We are digging into the Far Out vault to look back at one of those moments as Smith does her best to introduce us to Virginia Woolf and her blistering experimental novel The Waves with this reading fro 2008. With it, Smith brings the early 20th-century novel into the new millennium as she imbues it with a power and intensity that Smith brought to the stage with her no matter if she was holding a book or a microphone.
The reading was given as part of the opening for Patti Smith’s 2008 Paris exhibition where she showcased her art and photography as a way of chronicling her life between 1965-2007. It was a remarkable show and the reading Smith gave set the tone perfectly for the show and captivated the audience form the very beginning.

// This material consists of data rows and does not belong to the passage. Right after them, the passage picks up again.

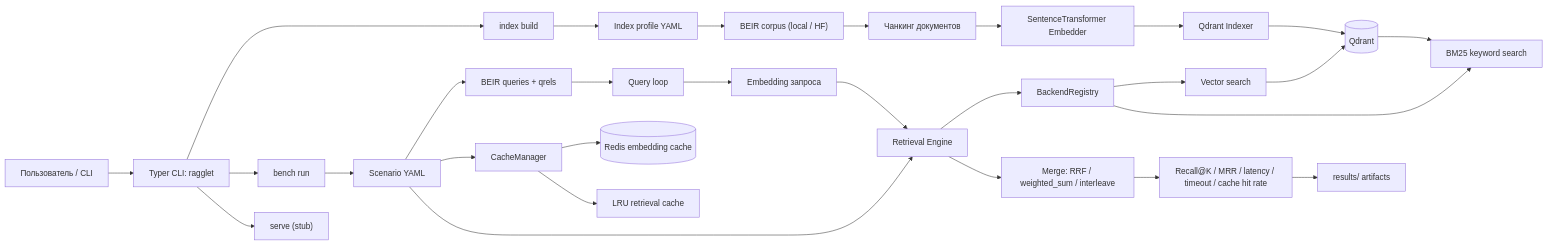
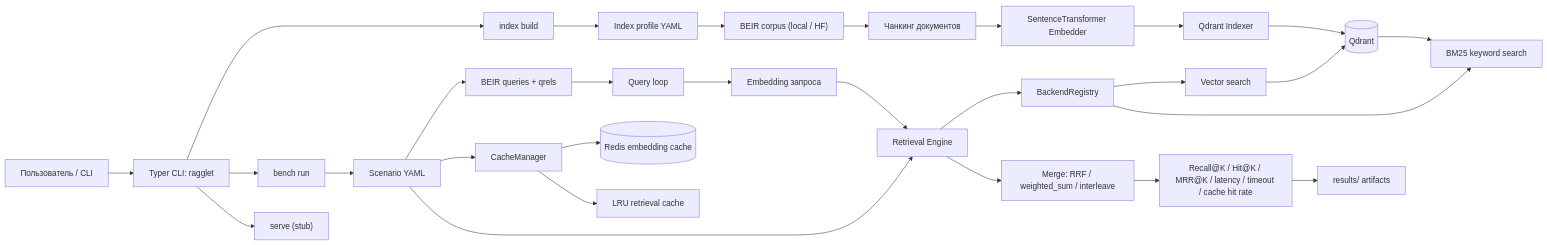
Before and after one commit to ksilisk/ragglet: the diagram in README.md, drawn with Mermaid. The commit also changed other lines of this file and 44 other files, not shown here.

````diff
--- a/README.md
+++ b/README.md
@@ -217,38 +219,38 @@
 ```mermaid
 flowchart LR
     U["Пользователь / CLI"] --> CLI["Typer CLI: ragglet"]
     CLI --> IDX["index build"]
     CLI --> BENCH["bench run"]
     CLI --> SERVE["serve (stub)"]
 
     IDX --> IPROF["Index profile YAML"]
     IPROF --> PARSE["BEIR corpus (local / HF)"]
     PARSE --> CHUNK["Чанкинг документов"]
     CHUNK --> EMB["SentenceTransformer Embedder"]
     EMB --> QI["Qdrant Indexer"]
     QI --> QDRANT[("Qdrant")]
 
     BENCH --> SCN["Scenario YAML"]
     SCN --> DATA["BEIR queries + qrels"]
     SCN --> CACHE["CacheManager"]
     SCN --> RET["Retrieval Engine"]
 
     CACHE --> REDIS[("Redis embedding cache")]
     CACHE --> LRU["LRU retrieval cache"]
 
     DATA --> LOOP["Query loop"]
     LOOP --> EMBQ["Embedding запроса"]
     EMBQ --> RET
 
     RET --> BACK["BackendRegistry"]
     BACK --> VEC["Vector search"]
     BACK --> KW["BM25 keyword search"]
 
     VEC --> QDRANT
     QDRANT --> KW
 
     RET --> MERGE["Merge: RRF / weighted_sum / interleave"]
-    MERGE --> METRICS["Recall@K / MRR / latency / timeout / cache hit rate"]
+    MERGE --> METRICS["Recall@K / Hit@K / MRR@K / latency / timeout / cache hit rate"]
     METRICS --> RES["results/ artifacts"]
 
 ```
````
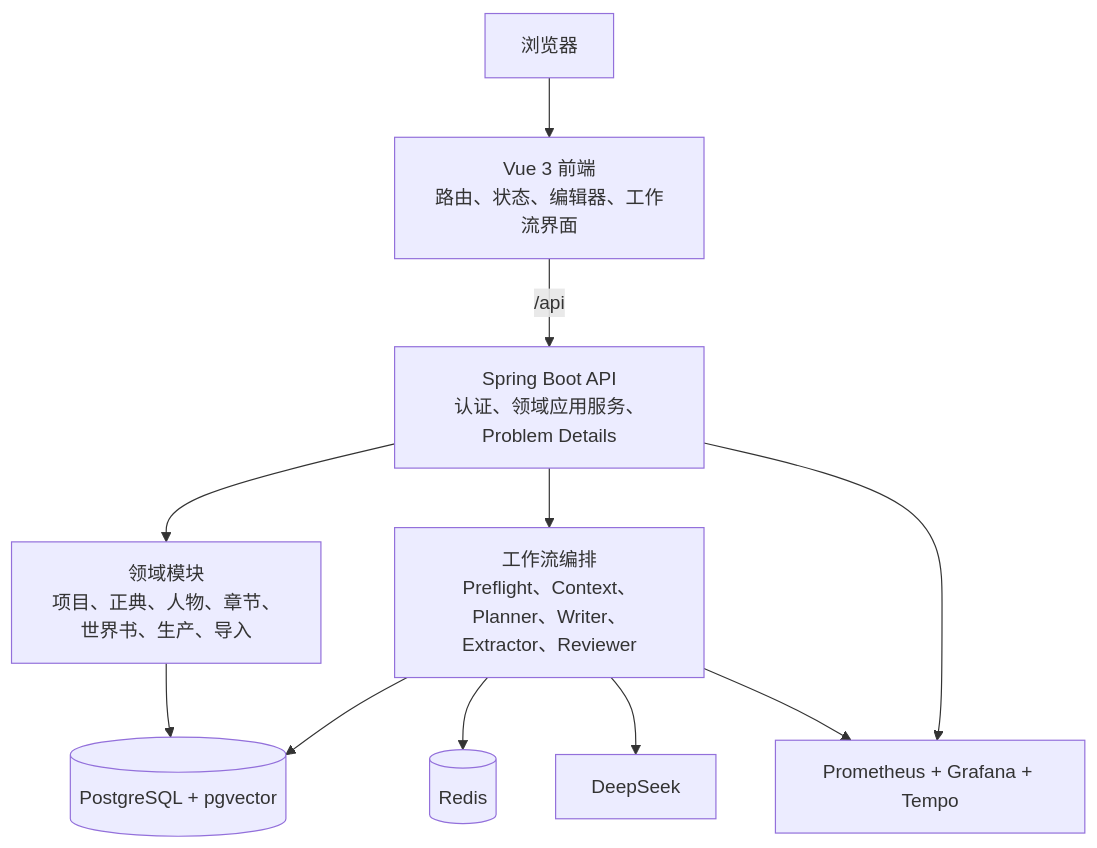
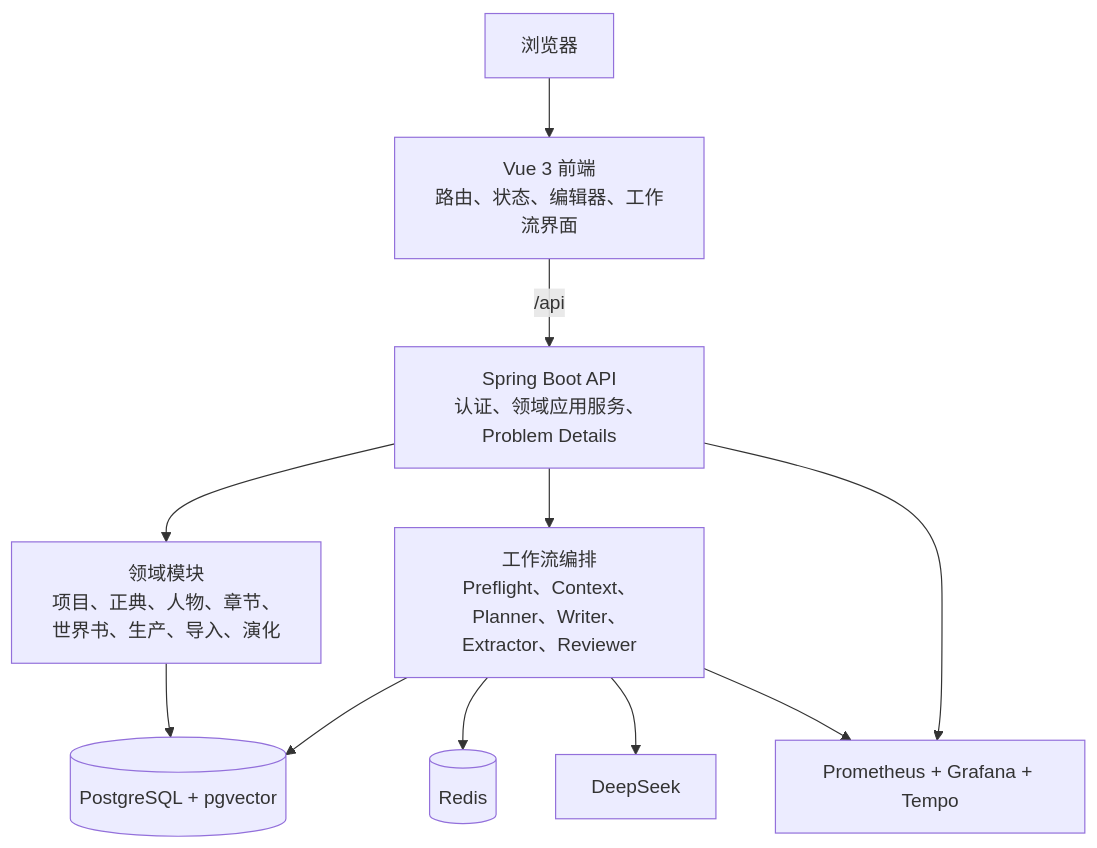
One commit to Ricardo-2005/StoryWeaver changed the first of 2 diagrams in docs/SYSTEM_ARCHITECTURE.md. Above: the diagram before and after it, drawn with Mermaid. The commit also changed other lines of this file and 104 other files, not shown here.

````diff
--- a/docs/SYSTEM_ARCHITECTURE.md
+++ b/docs/SYSTEM_ARCHITECTURE.md
@@ -9,23 +9,23 @@
 ```mermaid
 flowchart TB
     Browser[浏览器]
     Frontend[Vue 3 前端\n路由、状态、编辑器、工作流界面]
     Api[Spring Boot API\n认证、领域应用服务、Problem Details]
     Workflow[工作流编排\nPreflight、Context、Planner、Writer、Extractor、Reviewer]
-    Domain[领域模块\n项目、正典、人物、章节、世界书、生产、导入]
+    Domain[领域模块\n项目、正典、人物、章节、世界书、生产、导入、演化]
     Db[(PostgreSQL + pgvector)]
     Redis[(Redis)]
     Llm[DeepSeek]
     Observability[Prometheus + Grafana + Tempo]
 
     Browser --> Frontend
     Frontend -->|/api| Api
     Api --> Domain
     Api --> Workflow
     Domain --> Db
     Workflow --> Db
     Workflow --> Redis
     Workflow --> Llm
     Api --> Observability
     Workflow --> Observability
 ```
````
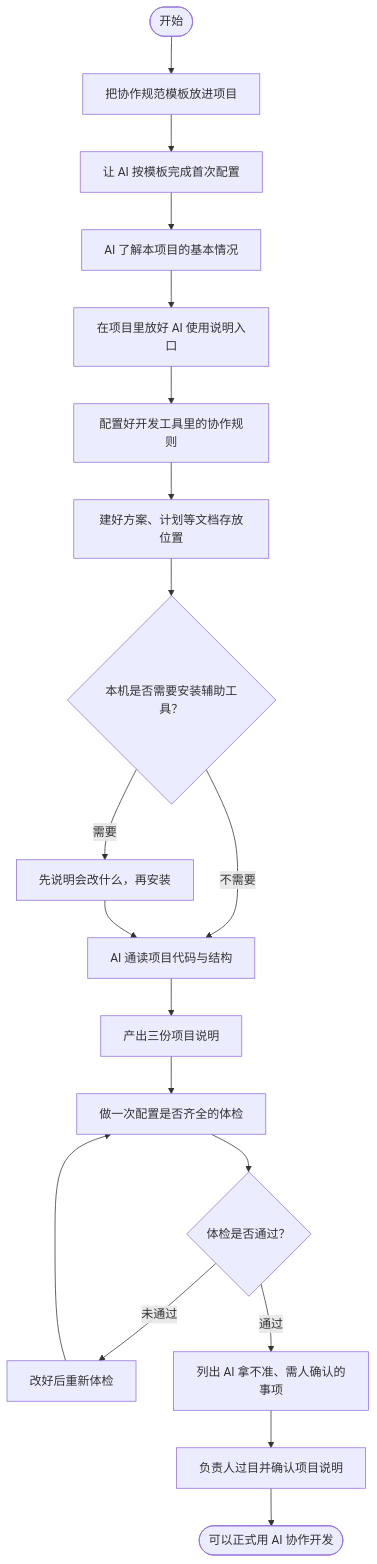
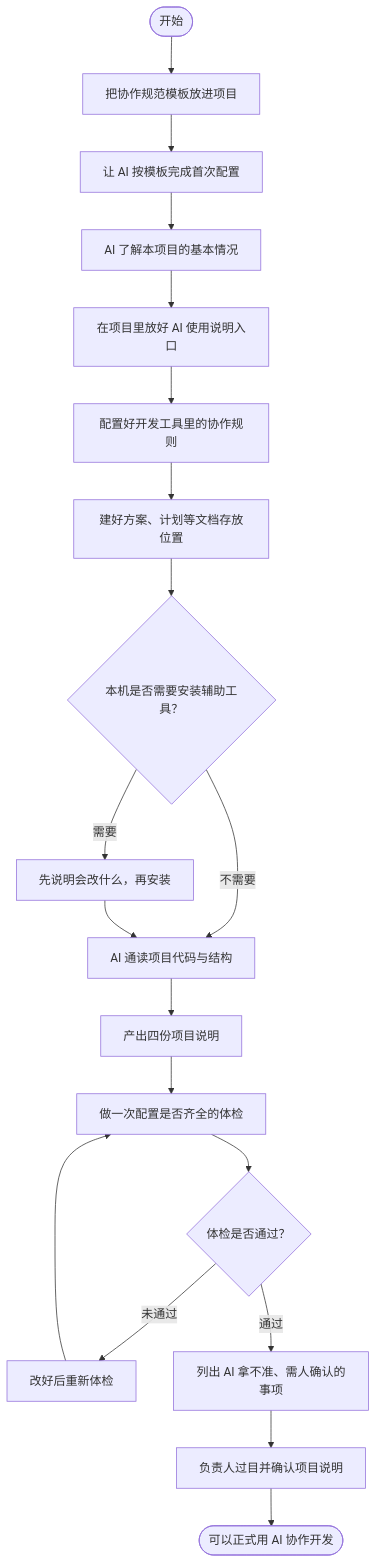
One commit to wrysmil/harness-kit changed the first of 2 diagrams in README.md. Above: the diagram before and after it, drawn with Mermaid. The commit also changed other lines of this file and 19 other files, not shown here.

````diff
--- a/README.md
+++ b/README.md
@@ -114,21 +114,21 @@
 ```mermaid
 flowchart TD
     A([开始]) --> B[把协作规范模板放进项目]
     B --> C[让 AI 按模板完成首次配置]
     C --> D[AI 了解本项目的基本情况]
     D --> E[在项目里放好 AI 使用说明入口]
     E --> F[配置好开发工具里的协作规则]
     F --> G[建好方案、计划等文档存放位置]
     G --> H{本机是否需要安装辅助工具？}
     H -->|需要| I[先说明会改什么，再安装]
     H -->|不需要| J[AI 通读项目代码与结构]
     I --> J
-    J --> K[产出三份项目说明]
+    J --> K[产出四份项目说明]
     K --> L[做一次配置是否齐全的体检]
     L --> M{体检是否通过？}
     M -->|未通过| N[改好后重新体检]
     N --> L
     M -->|通过| O[列出 AI 拿不准、需人确认的事项]
     O --> P[负责人过目并确认项目说明]
     P --> Q([可以正式用 AI 协作开发])
 ```
````
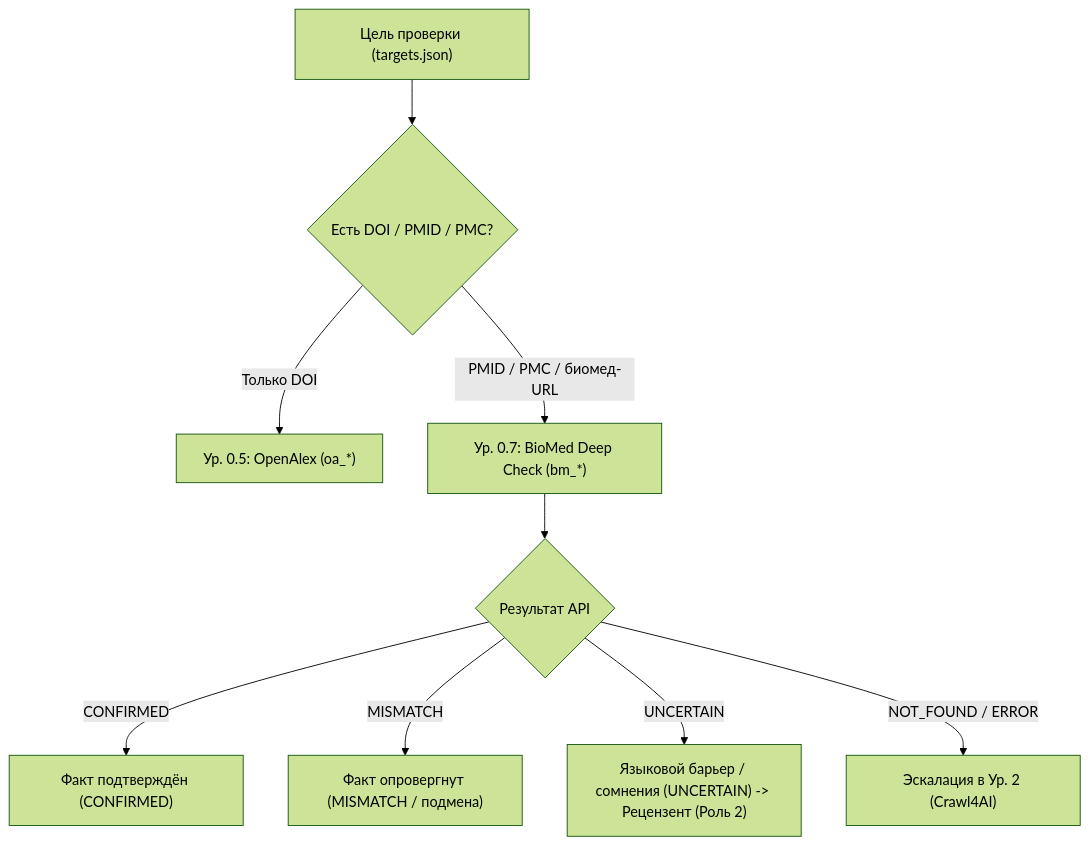
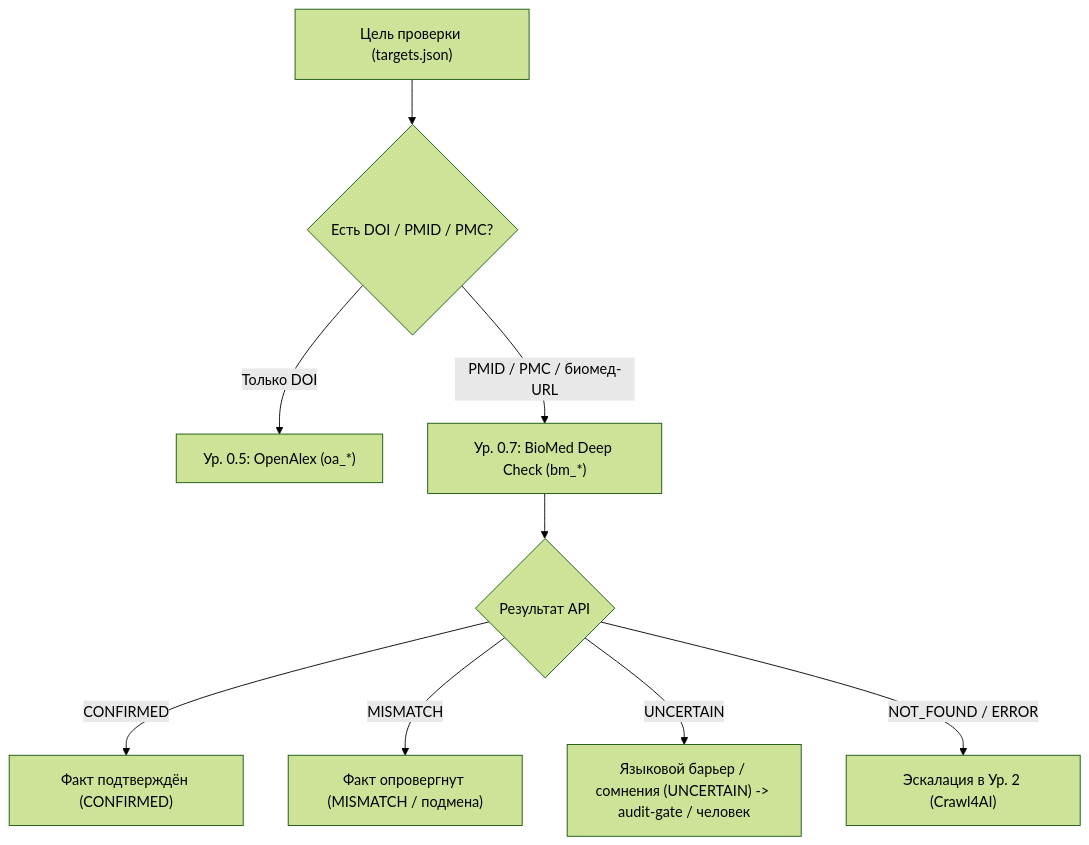
The diagram in pipeline/docs/biomed-protocol.md (DrHush47/SplitAndMerge), drawn with Mermaid (forest theme) before and after one commit. The commit also changed other lines of this file and 18 other files, not shown here.

````diff
--- a/pipeline/docs/biomed-protocol.md
+++ b/pipeline/docs/biomed-protocol.md
@@ -38,12 +37,12 @@
 ```mermaid
 flowchart TD
     Target["Цель проверки (targets.json)"] --> Check{"Есть DOI / PMID / PMC?"}
     Check -->|Только DOI| L05["Ур. 0.5: OpenAlex (oa_*)"]
     Check -->|PMID / PMC / биомед-URL| L07["Ур. 0.7: BioMed Deep Check (bm_*)"]
     
     L07 --> Status{"Результат API"}
     Status -->|CONFIRMED| Done["Факт подтверждён (CONFIRMED)"]
     Status -->|MISMATCH| Refuted["Факт опровергнут (MISMATCH / подмена)"]
-    Status -->|UNCERTAIN| Review["Языковой барьер / сомнения (UNCERTAIN) -> Рецензент (Роль 2)"]
+    Status -->|UNCERTAIN| Review["Языковой барьер / сомнения (UNCERTAIN) -> audit-gate / человек"]
     Status -->|NOT_FOUND / ERROR| L2["Эскалация в Ур. 2 (Crawl4AI)"]
 ```
````
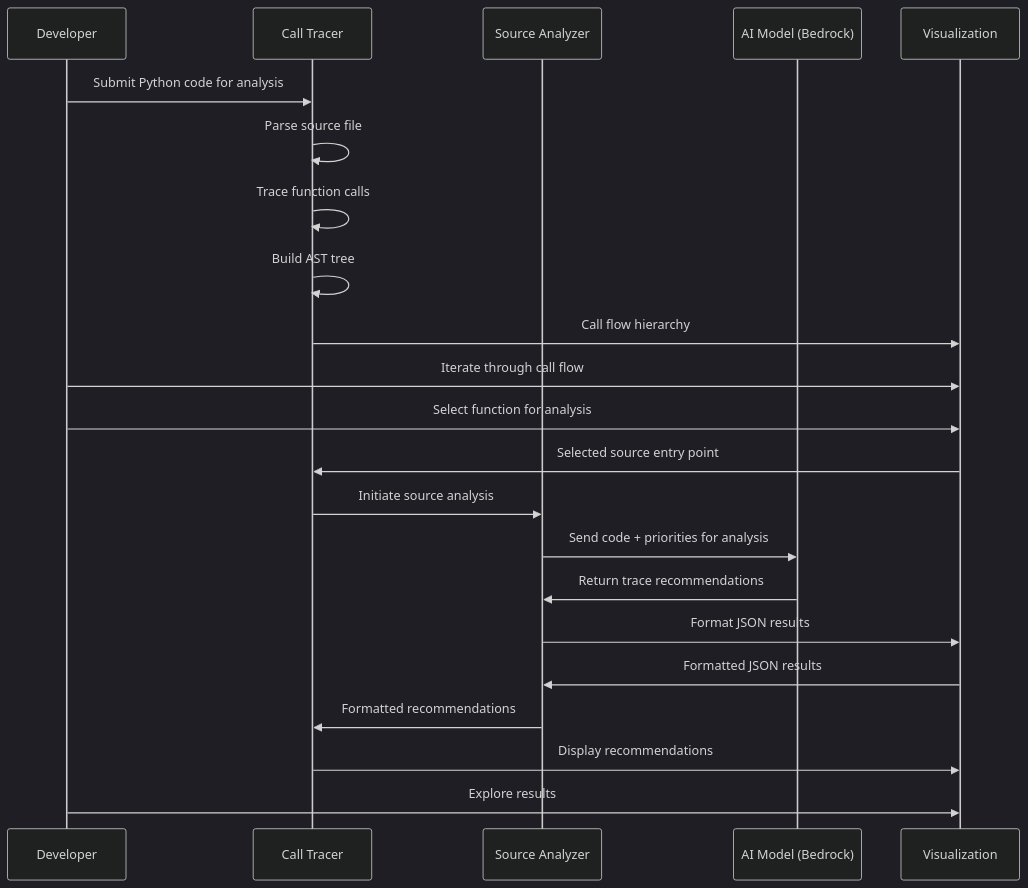
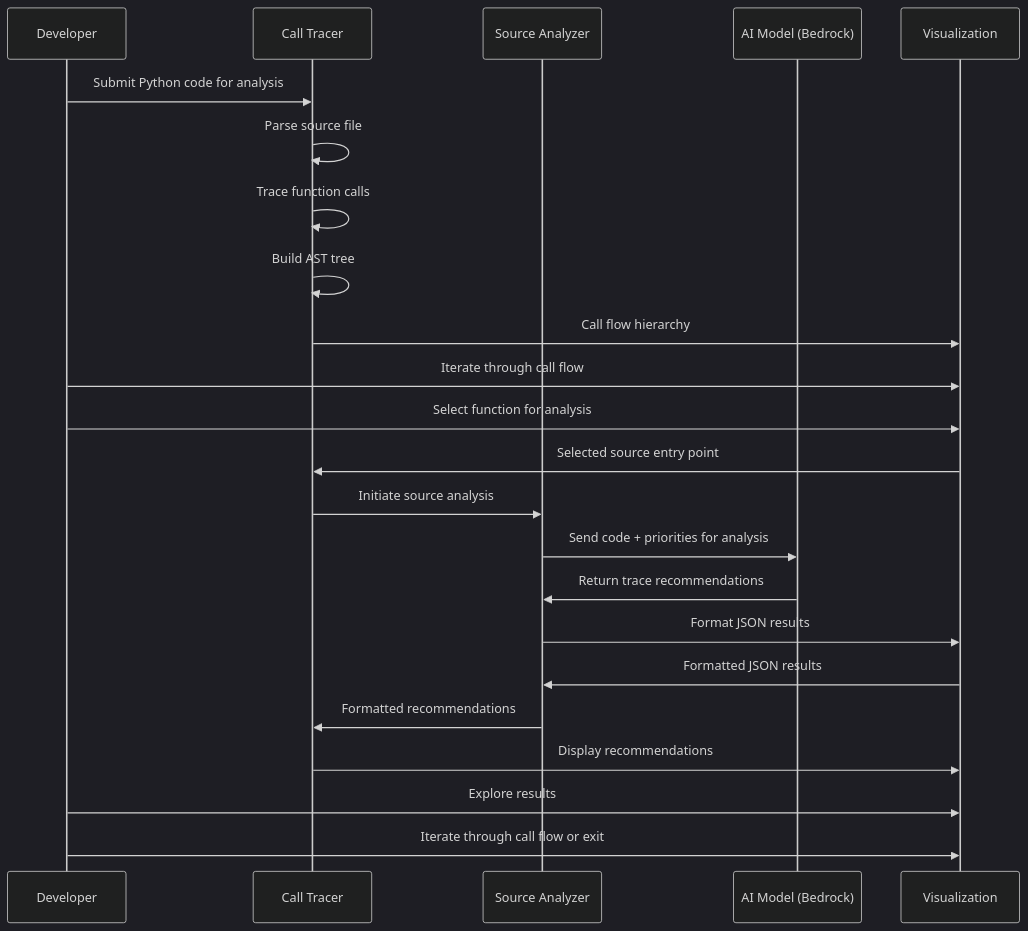
The diagram in distributed-tracing-blog-post.md (VerticalRelevance/distributed-tracing), drawn with Mermaid (dark theme) before and after one commit. The commit also changed other lines of this file and 3 other files, not shown here.

Commit message:
Revised blog post contents and diagrams

````diff
--- a/distributed-tracing-blog-post.md
+++ b/distributed-tracing-blog-post.md
@@ -210,28 +146,29 @@
 ```mermaid
 sequenceDiagram
     participant Dev as Developer
     participant CT as Call Tracer
     participant SA as Source Analyzer
     participant AI as AI Model (Bedrock)
     participant VIZ as Visualization
     
     Dev->>CT: Submit Python code for analysis
     CT->>CT: Parse source file
     CT->>CT: Trace function calls
     CT->>CT: Build AST tree
     CT->>VIZ: Call flow hierarchy
 
     Dev->>VIZ: Iterate through call flow
     Dev->>VIZ: Select function for analysis
     VIZ->>CT: Selected source entry point
     CT->>SA: Initiate source analysis
     SA->>AI: Send code + priorities for analysis
     AI->>SA: Return trace recommendations
     SA->>VIZ: Format JSON results
     VIZ->>SA: Formatted JSON results
     SA->>CT: Formatted recommendations
     
     CT->>VIZ: Display recommendations
     Dev->>VIZ: Explore results
+    Dev->>VIZ: Iterate through call flow or exit
 
 ```
````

Smith chose to pick up the book and read a little passage from it as a nod of the head to the 67th anniversary of Woolf’s suicide. Smith gives a punk rock rendition of the novel and turns the words into something one could easily imagine her singing and screaming down the mic at one of her shows.
The singer reads with a searing intensity that is backed up by a cinematic score from her daughter Jesse on the piano and her son, Jackson on guitar. It turns the novel into something far more dramatic—but Smith begins the reading by saying, “I believe that she made this decision consciously, it is what she needed to do as a human being, and so I do not think of this as sad.”
It’s an interesting reading as it sees Smith and Virginia Woolf’s voices mixed together, their words emboldening one another as two true feminists icons speak as one. While they have certainly experienced different lives and found different paths, there’s a unity to this reading which you won’t find in many other Woolf renditions. It smacks of authenticity that Smith brings to everything she does and the appreciation one imagines Woolf would have had for it.